For these farmworkers in the field, Cinco de Mayo is much more than a day of festivities.
By SAUNDRA AMRHEIN
Published May 5, 2007
BALM -- Farmworker Lucina Lopez picked peppers early Friday morning. But then she took a break, for something quite important.
At the Good Samaritan Mission, her 5-year-old daughter, Jennifer Arredondo, wore the most beautiful white dress imaginable, a cascade of ruffles and lace.
Lopez watched as Jennifer beamed. The little girl's hands clutched the cloth skirt and fanned it as far as her arms could reach. Jennifer, her hair in a dainty bun, swayed to the left, to the right, leading with a fold of fabric, shuffling her feet to the trumpets of the jarabe music playing on the stereo.
Her smiling moon of a face crumpled for a split second as she looked over to make sure her mom was watching -- and, of course, she was.
"Smile, " Lopez called out. "Smile."
Some people will celebrate Cinco de Mayo today with cervezas and two-for-one margaritas.
But in a quiet corner of Hillsborough County on Friday, others started with costumes and history.
On a patch of land surrounded by farms and the concrete block homes of field workers, Jennifer joined three dozen other children from Good Samaritans day care and prekindergarten program for a morning of pageantry.
Teachers decorated the cafeteria with red, green and white streamers. They hung a poster board with pictures of the city of Puebla. There, on May 5, 1862, Mexican soldiers, outnumbered 2-to-1, defeated French troops. The victory likely headed off a showdown between the French and the United States, embroiled in the Civil War.
Outside, the children lined up behind a pickup truck decorated in a mission banner. The truck piped out brassy Mexican dance music.
The children squealed for mothers with cameras.
"Vamos! Empiezale!" one teacher shouted, to get the parade moving.
Someone put the truck in gear, and it inched forward.
Girls in satiny skirts followed, lifting their hems above the dirt. They held hands with boys in straw hats and red kerchiefs. The boys' tiny cowboy boots made triangles in the sand. One struggled to level a sombrero that seemed as wide as his arm span.
Moms, some still in work clothes, snapped pictures, flitting around the slow-moving cluster like fireflies.
"Viva Mexico!" yelled a teacher.
"Viva Mexico!" the children yelled.
"Viva America!" yelled the teacher.
"Viva America!" the children yelled.
They inched along the dirt driveway, then back along its other side, before going indoors to eat.
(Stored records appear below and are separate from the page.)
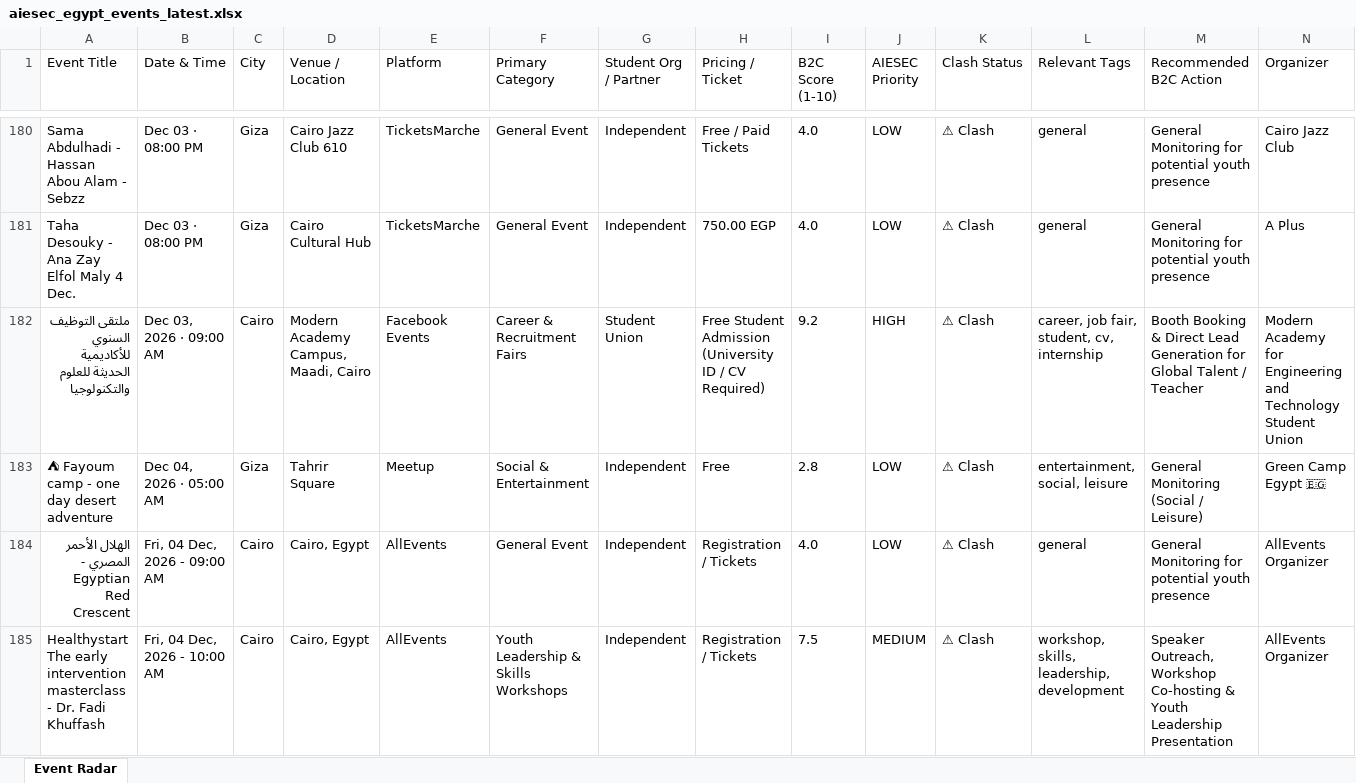
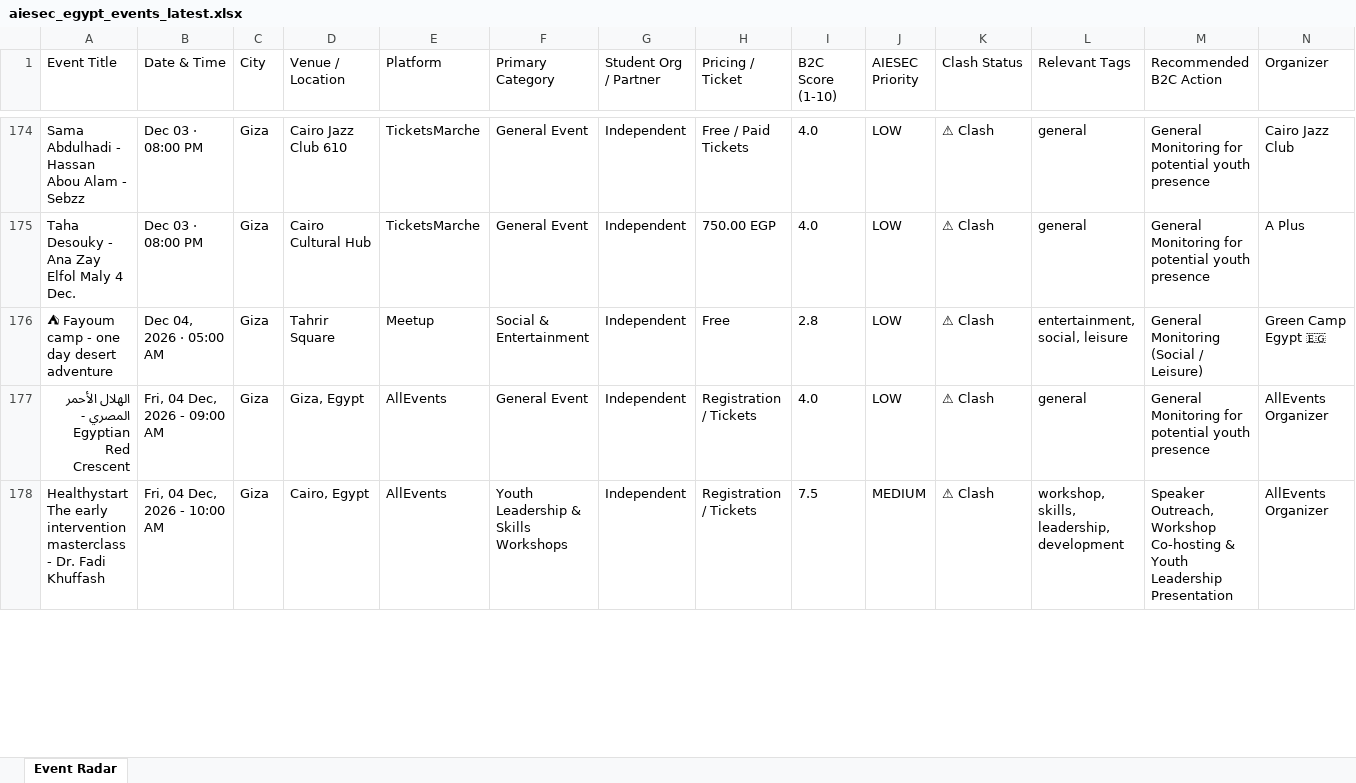
Before and after one commit to abdelrahmanmotazz/aiesec-event-radar, an Excel workbook: data/aiesec_egypt_events_latest.xlsx, sheet Event Radar, drawn as a sheet; only a part is shown, gaps mark what is left out; values as stored, in another font and other column widths than the file's, no borders; removed rows and columns are numbered as before the commit, all else as after; rows hold the shown columns only; the diff covers the shown part only; the diff names each change by its address in the sheet, - before the commit and + after, or states it on an @@ line.

```diff
--- a/data/aiesec_egypt_events_latest.xlsx (sheet Event Radar)
+++ b/data/aiesec_egypt_events_latest.xlsx (sheet Event Radar)
-row 182: ملتقى التوظيف السنوي للأكاديمية الحديثة للعلوم والتكنولوجيا | Dec 03, 2026 · 09:00 AM | Cairo | Modern Academy Campus, Maadi, Cairo | Facebook Events | Career & Recruitment Fairs | Student Union | Free Student Admission (University ID / CV Required) | 9.2 | HIGH | ⚠ Clash | career, job fair, student, cv, internship | Booth Booking & Direct Lead Generation for Global Talent / Teacher | Modern Academy for Engineering and Technology Student Union
-C177:C178 (City): Cairo
+C177:C178 (City): Giza
-D177 (Venue / Location): Cairo, Egypt
+D177 (Venue / Location): Giza, Egypt
```
Also changed, not shown: 9 added rows, 14 removed rows, 1 moved row and 87 edited cells elsewhere in this sheet, data/egypt_b2c_events_latest.xlsx, docs/data/aiesec_egypt_events_latest.xlsx, 10 other files.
Lopez returned to the pepper field.
History had been remembered. It was time to go back to work.
Saundra Amrhein can be reached at (813) 661-2441 or firstname.lastname@example.org.